What would you get if you continued this sequence of fraction sums? 1/2 + 2/1 = 2/3 + 3/2 = 3/4 + 4/3 =
Can you find the values at the vertices when you know the values on the edges?
Can all unit fractions be written as the sum of two unit fractions?
What size square corners should be cut from a square piece of paper to make a box with the largest possible volume?
Imagine we have four bags containing a large number of 1s, 4s, 7s and 10s. What numbers can we make?
Can you find the values at the vertices when you know the values on the edges of these multiplication arithmagons?
Can you describe this route to infinity? Where will the arrows take you next?
It starts quite simple but great opportunities for number discoveries and patterns!
We can show that (x + 1)² = x² + 2x + 1 by considering the area of an (x + 1) by (x + 1) square. Show in a similar way that (x + 2)² = x² + 4x + 4
Imagine starting with one yellow cube and covering it all over with a single layer of red cubes, and then covering that cube with a layer of blue cubes. How many red and blue cubes would you need?
Caroline and James pick sets of five numbers. Charlie chooses three of them that add together to make a multiple of three. Can they stop him?
If you can copy a network without lifting your pen off the paper and without drawing any line twice, then it is traversable. Decide which of these diagrams are traversable.
Can you tangle yourself up and reach any fraction?
It would be nice to have a strategy for disentangling any tangled ropes...
Think of a number, add one, double it, take away 3, add the number you first thought of, add 7, divide by 3 and take away the number you first thought of. You should now be left with 2. How do I. . . .
Spotting patterns can be an important first step - explaining why it is appropriate to generalise is the next step, and often the most interesting and important.
A three digit number abc is always divisible by 7 when 2a+3b+c is divisible by 7. Why?
In how many ways can you arrange three dice side by side on a surface so that the sum of the numbers on each of the four faces (top, bottom, front and back) is equal?
Take a look at the multiplication square. The first eleven triangle numbers have been identified. Can you see a pattern? Does the pattern continue?
You can work out the number someone else is thinking of as follows. Ask a friend to think of any natural number less than 100. Then ask them to tell you the remainders when this number is divided by. . . .
Pick the number of times a week that you eat chocolate. This number must be more than one but less than ten. Multiply this number by 2. Add 5 (for Sunday). Multiply by 50... Can you explain why it. . . .
With one cut a piece of card 16 cm by 9 cm can be made into two pieces which can be rearranged to form a square 12 cm by 12 cm. Explain how this can be done.
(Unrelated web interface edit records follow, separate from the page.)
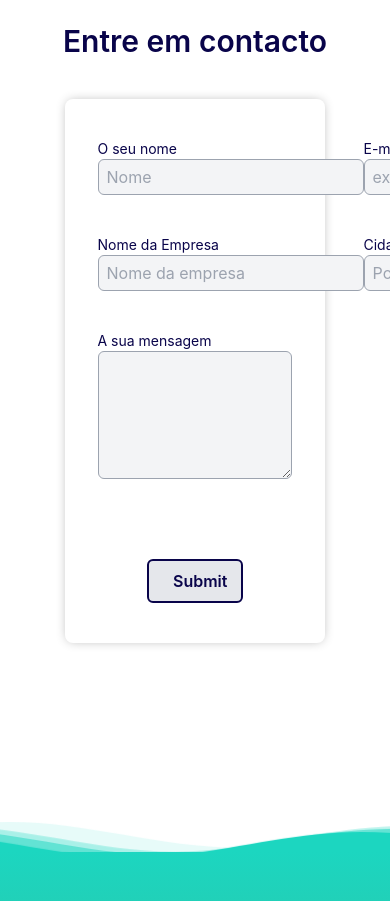
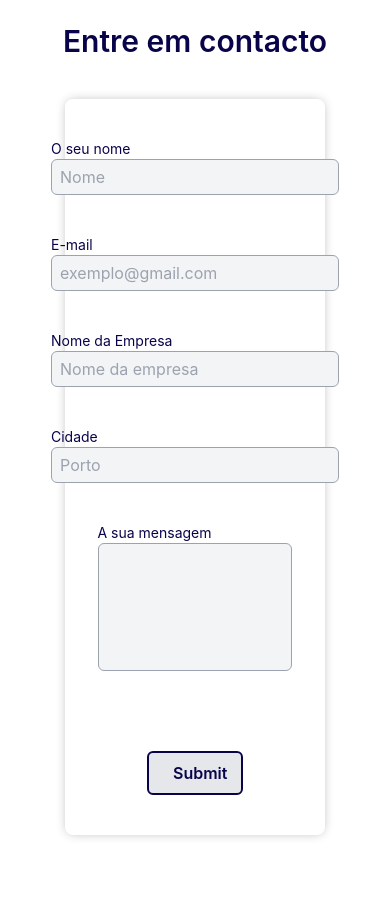
Before and after one commit to BrunoJusta/ondisplay, a Next.js app: page / in a window 390 px wide. Shown: the part 4260-5161 px from the top of the page. Built offline with nearby package versions, Linux system fonts and the light colour scheme.

Commit message:
contact form 100% done with responsive

```diff
--- a/components/Contacts.jsx
+++ b/components/Contacts.jsx
@@ -12,6 +12,18 @@ export const Contacts = () => {
 
   const toastifySuccess = () => {
     toast.success("☑️ Email enviado com sucesso!", {
+      position: "top-right",
+      autoClose: 2000,
+      hideProgressBar: false,
+      closeOnClick: false,
+      pauseOnHover: false,
+      draggable: false,
+      progress: undefined,
+    });
+  };
+
+  const toastifyError = () => {
+    toast.error("☑️ Ocorreu um erro, tente novamente!", {
       position: "top-right",
       autoClose: 2000,
       hideProgressBar: false,
@@ -43,6 +55,13 @@ export const Contacts = () => {
         setCity("");
         setMessage("");
         window.scrollTo(0, 0);
+      } else {
+        toastifyError();
+        setName("");
+        setEmail("");
+        setCompany("");
+        setCity("");
+        setMessage("");
       }
     });
   };
@@ -58,8 +77,8 @@ export const Contacts = () => {
             handleSubmit(e);
           }}
         >
-          <div className="flex flex-row justify-between items-center mb-10">
-            <formGroup className="flex flex-col w-72">
+          <div className="flex justify-between items-center md:flex-row xs:flex-col">
+            <formGroup className="flex flex-col w-72 mb-10">
               <label htmlFor="name" className="text-sm text-theme-blue">
                 O seu nome
               </label>
@@ -75,7 +94,7 @@ export const Contacts = () => {
                 required
               />
             </formGroup>
-            <formGroup className="flex flex-col w-72">
+            <formGroup className="flex flex-col w-72 mb-10">
               <label htmlFor="email" className="text-sm text-theme-blue">
                 E-mail
               </label>
@@ -92,8 +111,8 @@ export const Contacts = () => {
               />
             </formGroup>
           </div>
-          <div className="flex flex-row justify-between items-center mb-10">
-            <formGroup className="flex flex-col w-72">
+          <div className="flex justify-between items-center md:flex-row xs:flex-col">
+            <formGroup className="flex flex-col w-72 mb-10">
               <label htmlFor="message" className="text-sm text-theme-blue">
                 Nome da Empresa
               </label>
@@ -108,7 +127,7 @@ export const Contacts = () => {
                 }}
               />
             </formGroup>
-            <formGroup className="flex flex-col w-72">
+            <formGroup className="flex flex-col w-72 mb-10">
               <label htmlFor="message" className="text-sm text-theme-blue">
                 Cidade
               </label>
@@ -129,7 +148,7 @@ export const Contacts = () => {
               A sua mensagem
             </label>
             <textarea
-              className="px-2 h-32 bg-gray-100 border-1 border-gray-400 rounded-md focus:outline-none focus:ring-2 focus:ring-theme-blue focus:border-transparent"
+              className="px-2 h-32 bg-gray-100 border-1 border-gray-400 rounded-md resize-none focus:outline-none focus:ring-2 focus:ring-theme-blue focus:border-transparent"
               value={message}
               onChange={(e) => {
                 setMessage(e.target.value);
--- a/pages/contactos.js
+++ b/pages/contactos.js
@@ -5,18 +5,6 @@ export default function Contact() {
       <div className="mt-20 w-full">
         <Contacts />
       </div>
-      <style global jsx>{`
-        html,
-        body,
-        body > div:first-child,
-        div#__next,
-        div#__next > div {
-          height: 100%;
-          width: 100vw;
-          display: flex;
-          flex-direction: column;
-        }
-      `}</style>
     </div>
   );
 }
```
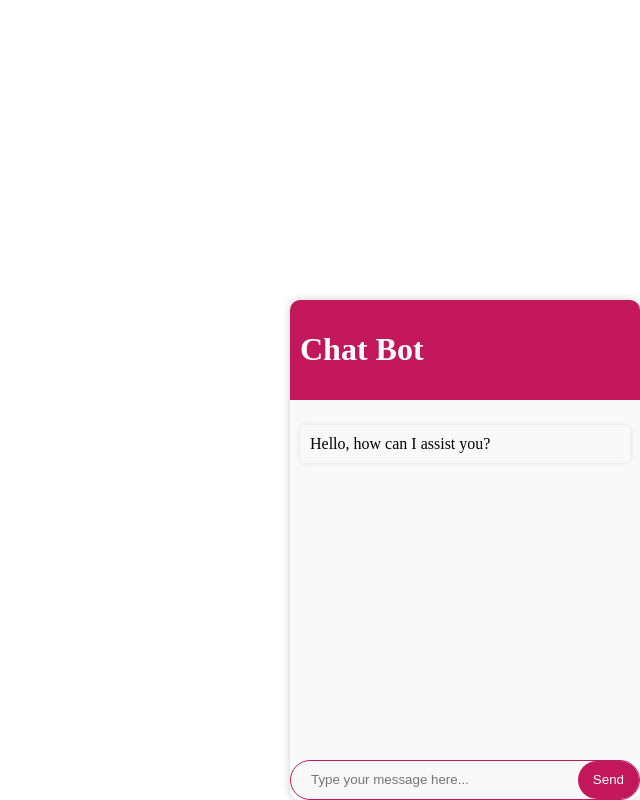
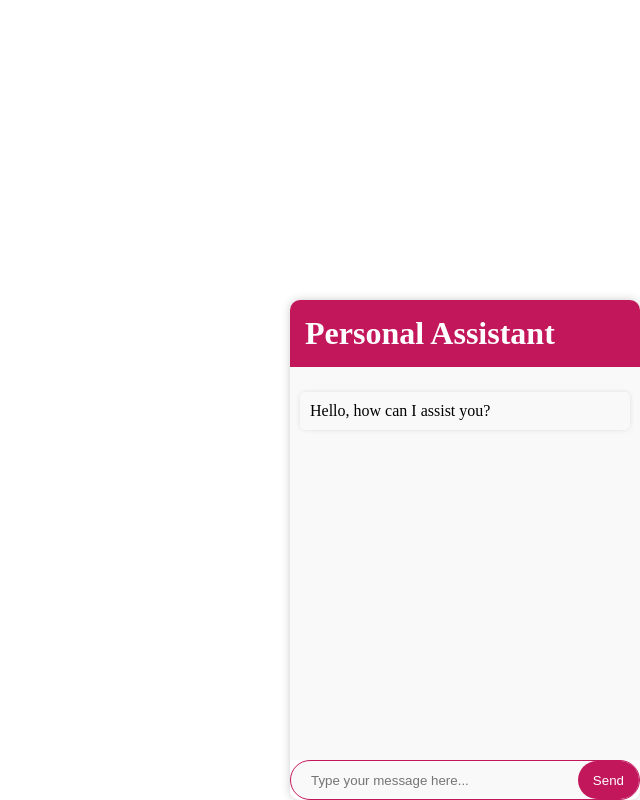
Before and after one commit to dipanshudiwaker/FractalChatBot, a Flask app: page / in a window 1280 px wide. Shown: the whole page, without its empty margins (640-1280 px from the left). Run offline with Flask 2, Linux system fonts and the light colour scheme.

Commit message:
Update index.html

```diff
--- a/templates/index.html
+++ b/templates/index.html
@@ -20,14 +20,14 @@
 	  .chat-header {
 		background-color: #C2185B;
 		color: #fff;
-		padding: 10px;
+		padding: 15px;
 	  }
 	p{
 		margin:0px;
 	}
 
 	  .chat-body {
-		height: 340px;
+		height: 373px;
 		overflow-y: scroll;
 		padding: 10px;
 		background-color: #f9f9f9;
@@ -101,7 +101,7 @@
 <body>
     <div id="chat-container">
 		<div class="chat-header">
-			<h1>Chat Bot</h1>
+			<h1 style="margin:0px;">Personal Assistant</h1>
 		</div>
 		<div class="chat-body">
 			<div id="chat-message system-message">
@@ -132,7 +132,7 @@
             dataType: 'json',
             success: function(response) {
               var botMessage = stringContainsSequences(response.response);
-              $('.chat-body').append('<div class="chat-message bot-message"><span><img style="width:25px;height:25px;" src="https://e7.pngegg.com/pngimages/408/238/png-clipart-pink-and-blue-illustration-discord-computer-icons-logo-user-internet-bot-discord-icon-purple-angle-thumbnail.png"></span><p>' + botMessage + '</p></div>');
+              $('.chat-body').append('<div class="chat-message bot-message"><span><img style="width:25px;height:25px;" src="https://e7.pngegg.com/pngimages/408/238/png-clipart-pink-and-blue-illustration-discord-computer-icons-logo-user-internet-bot-discord-icon-purple-angle-thumbnail.png"></span><span>Adam</span><p>' + botMessage + '</p></div>');
             }
           });
         });
```
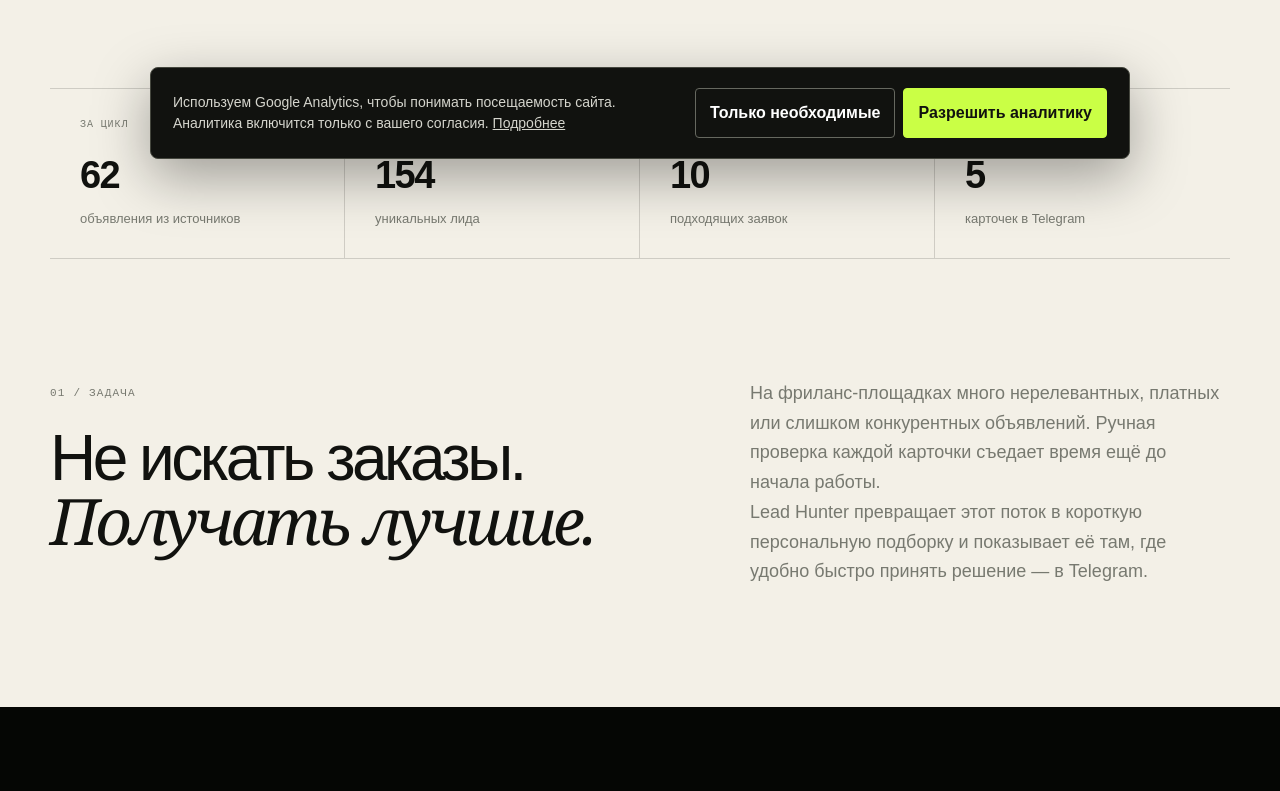
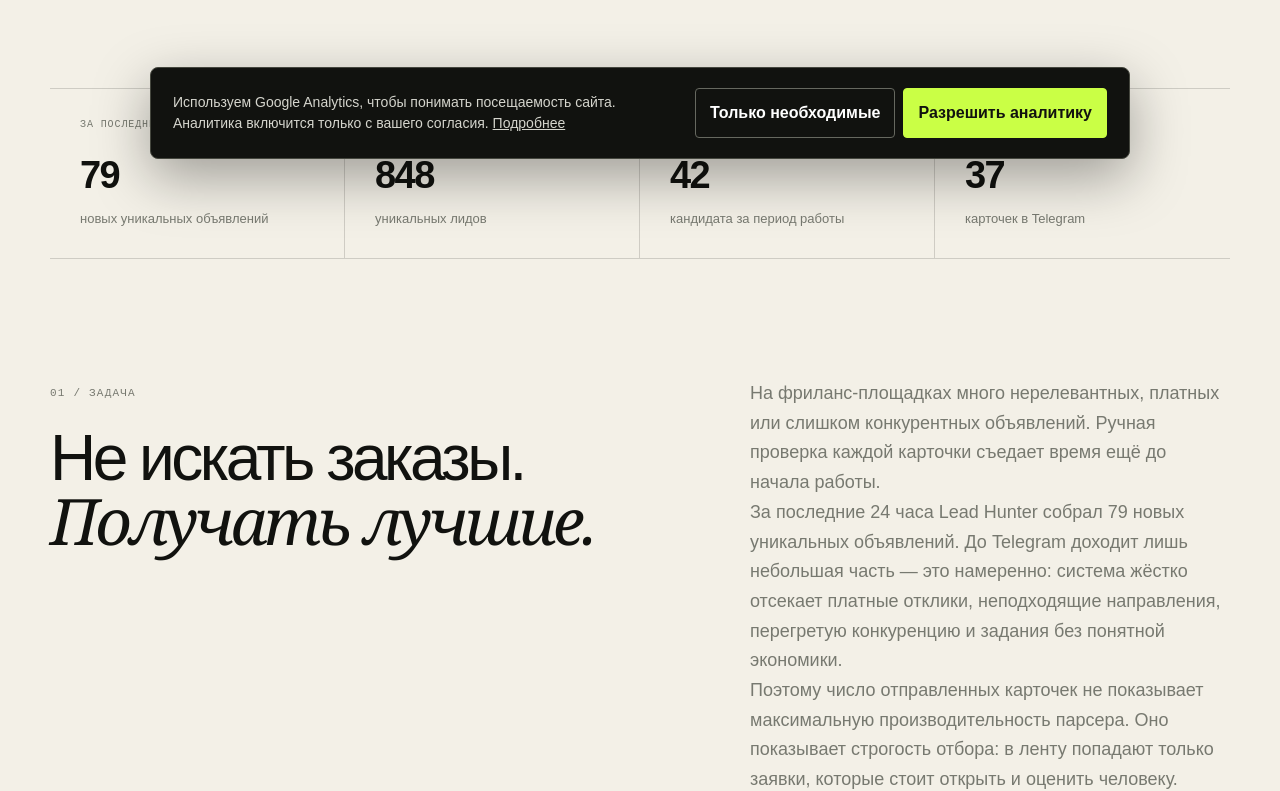
Before and after one commit to relaybit/relaybit.github.io, a Next.js app: page /projects/lead-hunter in a window 1280 px wide. Shown: the part 617-1408 px from the top of the page. Built offline with nearby package versions, Linux system fonts and the light colour scheme; no server answers.

Commit message:
Update Lead Hunter production metrics

```diff
--- a/app/page.tsx
+++ b/app/page.tsx
@@ -51,7 +51,7 @@ export default function Home() {
           <div className="demo-bar"><i/><i/><i/><b>{projects[active].no}.project</b></div>
           {active===0&&<div className="radar"><span className="ring r1"/><span className="ring r2"/><span className="ring r3"/><span className="sweep"/><i className="dot d1"/><i className="dot d2"/><i className="dot d3"/><strong>28</strong><small>групп найдено</small></div>}
           {active===1&&<div className="game-panel"><span>ТАБЛИЦА ЛИДЕРОВ</span><div><b>01</b><strong>Игрок</strong><i>профиль</i></div><div><b>02</b><strong>Аноним</strong><i>имя скрыто</i></div><div><b>03</b><strong>Игрок</strong><i>профиль</i></div><button>Получить ежедневный бонус</button></div>}
-          {active===2&&<div className="hunter-panel"><span>LEAD HUNTER · ONLINE</span><div className="hunter-metrics"><b>154<small>в базе</small></b><b>10<small>одобрено AI</small></b><b>5<small>отправлено</small></b></div><ol><li><i>85</i><strong>Telegram-бот для проекта</strong><span>TAKE</span></li><li><i>85</i><strong>Дашборд аналитики</strong><span>TAKE</span></li><li><i>85</i><strong>Парсер цен</strong><span>TAKE</span></li></ol></div>}
+          {active===2&&<div className="hunter-panel"><span>LEAD HUNTER · ONLINE</span><div className="hunter-metrics"><b>848<small>в базе</small></b><b>42<small>одобрено AI</small></b><b>37<small>отправлено</small></b></div><ol><li><i>79</i><strong>новых объявлений за 24 часа</strong><span>FILTERED</span></li><li><i>42</i><strong>кандидата прошли строгий отбор</strong><span>TAKE</span></li><li><i>37</i><strong>карточек доставлено в Telegram</strong><span>SENT</span></li></ol></div>}
         </div>
       </article>
     </section>
--- a/app/projects/lead-hunter/page.tsx
+++ b/app/projects/lead-hunter/page.tsx
@@ -19,8 +19,8 @@ export default function LeadHunterPage() {
       <p>Windows-приложение, которое собирает свежие заказы с нескольких площадок, отсеивает неподходящие, оценивает перспективность с помощью AI и доставляет лучшие заявки в Telegram.</p>
       <div className="case-actions"><a className="button primary" href="https://t.me/leonid_relaybit" target="_blank" rel="noreferrer">Обсудить похожую систему <span>→</span></a><a className="button ghost" href="/projects/">Все проекты</a></div>
     </section>
-    <section className="case-metrics shell" aria-label="Показатели Lead Hunter"><article><small>За цикл</small><strong>62</strong><span>объявления из источников</span></article><article><small>В базе</small><strong>154</strong><span>уникальных лида</span></article><article><small>Одобрено AI</small><strong>10</strong><span>подходящих заявок</span></article><article><small>Доставлено</small><strong>5</strong><span>карточек в Telegram</span></article></section>
-    <section className="case-story shell"><div className="case-story-title"><span>01 / Задача</span><h2>Не искать заказы.<br/><em>Получать лучшие.</em></h2></div><div className="case-copy"><p>На фриланс-площадках много нерелевантных, платных или слишком конкурентных объявлений. Ручная проверка каждой карточки съедает время ещё до начала работы.</p><p>Lead Hunter превращает этот поток в короткую персональную подборку и показывает её там, где удобно быстро принять решение — в Telegram.</p></div></section>
+    <section className="case-metrics shell" aria-label="Показатели Lead Hunter"><article><small>За последние 24 часа</small><strong>79</strong><span>новых уникальных объявлений</span></article><article><small>В базе</small><strong>848</strong><span>уникальных лидов</span></article><article><small>Одобрено AI</small><strong>42</strong><span>кандидата за период работы</span></article><article><small>Доставлено</small><strong>37</strong><span>карточек в Telegram</span></article></section>
+    <section className="case-story shell"><div className="case-story-title"><span>01 / Задача</span><h2>Не искать заказы.<br/><em>Получать лучшие.</em></h2></div><div className="case-copy"><p>На фриланс-площадках много нерелевантных, платных или слишком конкурентных объявлений. Ручная проверка каждой карточки съедает время ещё до начала работы.</p><p>За последние 24 часа Lead Hunter собрал 79 новых уникальных объявлений. До Telegram доходит лишь небольшая часть — это намеренно: система жёстко отсекает платные отклики, неподходящие направления, перегретую конкуренцию и задания без понятной экономики.</p><p>Поэтому число отправленных карточек не показывает максимальную производительность парсера. Оно показывает строгость отбора: в ленту попадают только заявки, которые стоит открыть и оценить человеку.</p></div></section>
     <section className="case-flow-section"><div className="shell"><span className="case-label">02 / Конвейер</span><div className="case-flow-grid"><article><b>01</b><h3>Собирает</h3><p>Объединяет объявления из FL.ru, CodeLance и Freelance Moldova в один поток.</p></article><article><b>02</b><h3>Отсеивает</h3><p>Проверяет бесплатность отклика, конкуренцию и соответствие заданным направлениям.</p></article><article><b>03</b><h3>Оценивает</h3><p>AI выставляет балл от 0 до 100 и объясняет, стоит ли брать заявку в работу.</p></article><article><b>04</b><h3>Доставляет</h3><p>Отправляет подходящие карточки в управляющий Telegram-бот с быстрыми действиями.</p></article></div></div></section>
     <section className="case-story shell"><div className="case-story-title"><span>03 / Управление</span><h2>Автоматически,<br/><em>но под контролем.</em></h2></div><div className="case-copy"><p>Desktop-интерфейс показывает состояние системы и ключевые счётчики. Сбор можно запускать и останавливать без консоли.</p><p>Публикации в тематических чатах требуют ручного одобрения каждого чата, соблюдают интервалы и ограничения Telegram. Автовступление отключено.</p></div></section>
     <section className="case-stack shell"><span>Python</span><span>Tkinter</span><span>SQLite</span><span>AI scoring</span><span>Telegram Bot API</span><span>Telethon</span><span>PyInstaller</span><span>Unit tests</span></section>
```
The number of plants in Mr McGregor's magic potting shed increases overnight. He'd like to put the same number of plants in each of his gardens, planting one garden each day. How can he do it?
Delight your friends with this cunning trick! Can you explain how it works?